(Action item): Restate all of the material, keeping every line identical to the original.

☆ ☆ ☆

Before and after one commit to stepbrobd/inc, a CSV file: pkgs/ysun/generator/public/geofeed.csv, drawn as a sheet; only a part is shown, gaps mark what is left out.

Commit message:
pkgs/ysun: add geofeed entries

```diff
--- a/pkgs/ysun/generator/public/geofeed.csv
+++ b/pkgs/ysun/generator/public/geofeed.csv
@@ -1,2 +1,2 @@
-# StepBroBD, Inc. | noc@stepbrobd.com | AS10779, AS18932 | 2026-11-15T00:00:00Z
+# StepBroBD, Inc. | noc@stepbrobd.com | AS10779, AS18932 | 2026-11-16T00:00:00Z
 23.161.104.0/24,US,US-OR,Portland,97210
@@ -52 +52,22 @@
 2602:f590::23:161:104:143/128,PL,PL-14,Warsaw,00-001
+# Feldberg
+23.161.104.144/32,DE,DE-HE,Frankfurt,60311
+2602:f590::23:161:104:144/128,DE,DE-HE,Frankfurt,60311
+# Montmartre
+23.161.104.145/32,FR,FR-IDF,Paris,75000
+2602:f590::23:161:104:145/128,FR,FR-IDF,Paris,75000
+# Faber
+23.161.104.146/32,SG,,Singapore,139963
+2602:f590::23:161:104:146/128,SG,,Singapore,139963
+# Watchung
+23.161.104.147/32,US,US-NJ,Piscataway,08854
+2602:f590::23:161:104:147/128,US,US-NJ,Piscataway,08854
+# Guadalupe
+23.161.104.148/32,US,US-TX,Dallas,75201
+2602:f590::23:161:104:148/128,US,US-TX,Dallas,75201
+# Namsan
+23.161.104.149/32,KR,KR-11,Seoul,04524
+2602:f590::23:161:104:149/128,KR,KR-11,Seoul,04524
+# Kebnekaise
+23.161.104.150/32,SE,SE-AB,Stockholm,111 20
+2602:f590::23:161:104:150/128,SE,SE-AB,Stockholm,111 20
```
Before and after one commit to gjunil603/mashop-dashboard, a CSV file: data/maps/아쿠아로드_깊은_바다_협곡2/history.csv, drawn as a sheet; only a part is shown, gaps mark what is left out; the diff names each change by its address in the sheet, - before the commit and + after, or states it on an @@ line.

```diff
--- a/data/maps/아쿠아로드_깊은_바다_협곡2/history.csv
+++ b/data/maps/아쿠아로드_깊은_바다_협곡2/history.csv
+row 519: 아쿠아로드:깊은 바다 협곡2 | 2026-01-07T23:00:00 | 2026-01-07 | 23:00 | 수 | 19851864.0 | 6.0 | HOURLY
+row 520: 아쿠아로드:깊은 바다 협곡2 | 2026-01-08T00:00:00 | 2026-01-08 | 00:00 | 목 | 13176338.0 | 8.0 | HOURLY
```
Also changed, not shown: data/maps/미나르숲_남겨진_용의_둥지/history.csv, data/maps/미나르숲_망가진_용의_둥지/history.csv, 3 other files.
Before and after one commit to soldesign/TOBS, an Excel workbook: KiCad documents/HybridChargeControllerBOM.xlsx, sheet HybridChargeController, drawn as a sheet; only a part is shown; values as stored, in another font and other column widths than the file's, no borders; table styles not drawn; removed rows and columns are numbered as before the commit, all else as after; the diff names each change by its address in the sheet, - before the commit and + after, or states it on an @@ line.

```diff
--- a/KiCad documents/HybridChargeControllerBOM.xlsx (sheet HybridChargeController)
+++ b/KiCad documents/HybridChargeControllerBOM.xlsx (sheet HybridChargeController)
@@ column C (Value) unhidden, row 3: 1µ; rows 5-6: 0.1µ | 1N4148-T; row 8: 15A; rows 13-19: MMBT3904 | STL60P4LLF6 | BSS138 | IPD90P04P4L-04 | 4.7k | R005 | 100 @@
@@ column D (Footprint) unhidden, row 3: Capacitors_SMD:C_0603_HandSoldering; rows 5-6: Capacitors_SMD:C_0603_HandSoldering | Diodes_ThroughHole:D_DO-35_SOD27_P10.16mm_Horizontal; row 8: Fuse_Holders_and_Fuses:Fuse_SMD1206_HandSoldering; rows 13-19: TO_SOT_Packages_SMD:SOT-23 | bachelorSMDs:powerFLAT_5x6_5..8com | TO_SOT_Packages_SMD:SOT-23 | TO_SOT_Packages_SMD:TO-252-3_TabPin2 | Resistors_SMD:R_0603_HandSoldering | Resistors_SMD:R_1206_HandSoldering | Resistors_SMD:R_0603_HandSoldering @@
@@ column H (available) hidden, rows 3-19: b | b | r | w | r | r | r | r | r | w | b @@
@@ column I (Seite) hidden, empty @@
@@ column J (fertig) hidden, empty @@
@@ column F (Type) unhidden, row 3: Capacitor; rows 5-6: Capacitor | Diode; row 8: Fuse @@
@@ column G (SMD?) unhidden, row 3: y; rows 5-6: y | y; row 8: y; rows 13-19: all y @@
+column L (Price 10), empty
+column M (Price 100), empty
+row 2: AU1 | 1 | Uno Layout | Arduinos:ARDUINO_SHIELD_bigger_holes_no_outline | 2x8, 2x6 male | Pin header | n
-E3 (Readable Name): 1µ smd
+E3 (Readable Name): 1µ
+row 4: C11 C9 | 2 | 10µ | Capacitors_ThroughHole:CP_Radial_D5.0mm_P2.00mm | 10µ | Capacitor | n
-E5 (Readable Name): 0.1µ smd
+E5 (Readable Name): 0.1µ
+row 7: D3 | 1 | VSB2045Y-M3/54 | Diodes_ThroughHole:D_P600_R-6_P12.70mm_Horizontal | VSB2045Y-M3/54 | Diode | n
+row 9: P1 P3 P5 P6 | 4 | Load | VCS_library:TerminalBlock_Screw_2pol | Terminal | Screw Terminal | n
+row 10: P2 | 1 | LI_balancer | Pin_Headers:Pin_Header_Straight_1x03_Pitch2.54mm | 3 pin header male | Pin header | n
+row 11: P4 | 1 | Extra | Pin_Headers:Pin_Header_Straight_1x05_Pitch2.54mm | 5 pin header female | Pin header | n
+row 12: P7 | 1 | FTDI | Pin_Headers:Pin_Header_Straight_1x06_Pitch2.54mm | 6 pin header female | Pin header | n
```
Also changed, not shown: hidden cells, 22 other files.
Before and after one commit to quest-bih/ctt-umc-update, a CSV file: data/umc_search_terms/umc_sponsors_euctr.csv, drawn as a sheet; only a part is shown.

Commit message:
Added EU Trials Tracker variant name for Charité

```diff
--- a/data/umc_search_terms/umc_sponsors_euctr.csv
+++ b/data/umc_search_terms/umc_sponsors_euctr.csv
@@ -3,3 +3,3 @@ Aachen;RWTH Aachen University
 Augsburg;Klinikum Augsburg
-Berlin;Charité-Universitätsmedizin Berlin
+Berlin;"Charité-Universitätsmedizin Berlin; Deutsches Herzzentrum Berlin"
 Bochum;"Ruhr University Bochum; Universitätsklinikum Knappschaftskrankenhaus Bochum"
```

☆ ☆ ☆

(Your solution):
Before and after one commit to stepbrobd/inc, a CSV file: pkgs/ysun/generator/public/geofeed.csv, drawn as a sheet; only a part is shown, gaps mark what is left out.

Commit message:
pkgs/ysun: add geofeed entries

```diff
--- a/pkgs/ysun/generator/public/geofeed.csv
+++ b/pkgs/ysun/generator/public/geofeed.csv
@@ -1,2 +1,2 @@
-# StepBroBD, Inc. | noc@stepbrobd.com | AS10779, AS18932 | 2026-11-15T00:00:00Z
+# StepBroBD, Inc. | noc@stepbrobd.com | AS10779, AS18932 | 2026-11-16T00:00:00Z
 23.161.104.0/24,US,US-OR,Portland,97210
@@ -52 +52,22 @@
 2602:f590::23:161:104:143/128,PL,PL-14,Warsaw,00-001
+# Feldberg
+23.161.104.144/32,DE,DE-HE,Frankfurt,60311
+2602:f590::23:161:104:144/128,DE,DE-HE,Frankfurt,60311
+# Montmartre
+23.161.104.145/32,FR,FR-IDF,Paris,75000
+2602:f590::23:161:104:145/128,FR,FR-IDF,Paris,75000
+# Faber
+23.161.104.146/32,SG,,Singapore,139963
+2602:f590::23:161:104:146/128,SG,,Singapore,139963
+# Watchung
+23.161.104.147/32,US,US-NJ,Piscataway,08854
+2602:f590::23:161:104:147/128,US,US-NJ,Piscataway,08854
+# Guadalupe
+23.161.104.148/32,US,US-TX,Dallas,75201
+2602:f590::23:161:104:148/128,US,US-TX,Dallas,75201
+# Namsan
+23.161.104.149/32,KR,KR-11,Seoul,04524
+2602:f590::23:161:104:149/128,KR,KR-11,Seoul,04524
+# Kebnekaise
+23.161.104.150/32,SE,SE-AB,Stockholm,111 20
+2602:f590::23:161:104:150/128,SE,SE-AB,Stockholm,111 20
```
Before and after one commit to gjunil603/mashop-dashboard, a CSV file: data/maps/아쿠아로드_깊은_바다_협곡2/history.csv, drawn as a sheet; only a part is shown, gaps mark what is left out; the diff names each change by its address in the sheet, - before the commit and + after, or states it on an @@ line.

```diff
--- a/data/maps/아쿠아로드_깊은_바다_협곡2/history.csv
+++ b/data/maps/아쿠아로드_깊은_바다_협곡2/history.csv
+row 519: 아쿠아로드:깊은 바다 협곡2 | 2026-01-07T23:00:00 | 2026-01-07 | 23:00 | 수 | 19851864.0 | 6.0 | HOURLY
+row 520: 아쿠아로드:깊은 바다 협곡2 | 2026-01-08T00:00:00 | 2026-01-08 | 00:00 | 목 | 13176338.0 | 8.0 | HOURLY
```
Also changed, not shown: data/maps/미나르숲_남겨진_용의_둥지/history.csv, data/maps/미나르숲_망가진_용의_둥지/history.csv, 3 other files.
Before and after one commit to soldesign/TOBS, an Excel workbook: KiCad documents/HybridChargeControllerBOM.xlsx, sheet HybridChargeController, drawn as a sheet; only a part is shown; values as stored, in another font and other column widths than the file's, no borders; table styles not drawn; removed rows and columns are numbered as before the commit, all else as after; the diff names each change by its address in the sheet, - before the commit and + after, or states it on an @@ line.

```diff
--- a/KiCad documents/HybridChargeControllerBOM.xlsx (sheet HybridChargeController)
+++ b/KiCad documents/HybridChargeControllerBOM.xlsx (sheet HybridChargeController)
@@ column C (Value) unhidden, row 3: 1µ; rows 5-6: 0.1µ | 1N4148-T; row 8: 15A; rows 13-19: MMBT3904 | STL60P4LLF6 | BSS138 | IPD90P04P4L-04 | 4.7k | R005 | 100 @@
@@ column D (Footprint) unhidden, row 3: Capacitors_SMD:C_0603_HandSoldering; rows 5-6: Capacitors_SMD:C_0603_HandSoldering | Diodes_ThroughHole:D_DO-35_SOD27_P10.16mm_Horizontal; row 8: Fuse_Holders_and_Fuses:Fuse_SMD1206_HandSoldering; rows 13-19: TO_SOT_Packages_SMD:SOT-23 | bachelorSMDs:powerFLAT_5x6_5..8com | TO_SOT_Packages_SMD:SOT-23 | TO_SOT_Packages_SMD:TO-252-3_TabPin2 | Resistors_SMD:R_0603_HandSoldering | Resistors_SMD:R_1206_HandSoldering | Resistors_SMD:R_0603_HandSoldering @@
@@ column H (available) hidden, rows 3-19: b | b | r | w | r | r | r | r | r | w | b @@
@@ column I (Seite) hidden, empty @@
@@ column J (fertig) hidden, empty @@
@@ column F (Type) unhidden, row 3: Capacitor; rows 5-6: Capacitor | Diode; row 8: Fuse @@
@@ column G (SMD?) unhidden, row 3: y; rows 5-6: y | y; row 8: y; rows 13-19: all y @@
+column L (Price 10), empty
+column M (Price 100), empty
+row 2: AU1 | 1 | Uno Layout | Arduinos:ARDUINO_SHIELD_bigger_holes_no_outline | 2x8, 2x6 male | Pin header | n
-E3 (Readable Name): 1µ smd
+E3 (Readable Name): 1µ
+row 4: C11 C9 | 2 | 10µ | Capacitors_ThroughHole:CP_Radial_D5.0mm_P2.00mm | 10µ | Capacitor | n
-E5 (Readable Name): 0.1µ smd
+E5 (Readable Name): 0.1µ
+row 7: D3 | 1 | VSB2045Y-M3/54 | Diodes_ThroughHole:D_P600_R-6_P12.70mm_Horizontal | VSB2045Y-M3/54 | Diode | n
+row 9: P1 P3 P5 P6 | 4 | Load | VCS_library:TerminalBlock_Screw_2pol | Terminal | Screw Terminal | n
+row 10: P2 | 1 | LI_balancer | Pin_Headers:Pin_Header_Straight_1x03_Pitch2.54mm | 3 pin header male | Pin header | n
+row 11: P4 | 1 | Extra | Pin_Headers:Pin_Header_Straight_1x05_Pitch2.54mm | 5 pin header female | Pin header | n
+row 12: P7 | 1 | FTDI | Pin_Headers:Pin_Header_Straight_1x06_Pitch2.54mm | 6 pin header female | Pin header | n
```
Also changed, not shown: hidden cells, 22 other files.
Before and after one commit to quest-bih/ctt-umc-update, a CSV file: data/umc_search_terms/umc_sponsors_euctr.csv, drawn as a sheet; only a part is shown.

Commit message:
Added EU Trials Tracker variant name for Charité

```diff
--- a/data/umc_search_terms/umc_sponsors_euctr.csv
+++ b/data/umc_search_terms/umc_sponsors_euctr.csv
@@ -3,3 +3,3 @@ Aachen;RWTH Aachen University
 Augsburg;Klinikum Augsburg
-Berlin;Charité-Universitätsmedizin Berlin
+Berlin;"Charité-Universitätsmedizin Berlin; Deutsches Herzzentrum Berlin"
 Bochum;"Ruhr University Bochum; Universitätsklinikum Knappschaftskrankenhaus Bochum"
```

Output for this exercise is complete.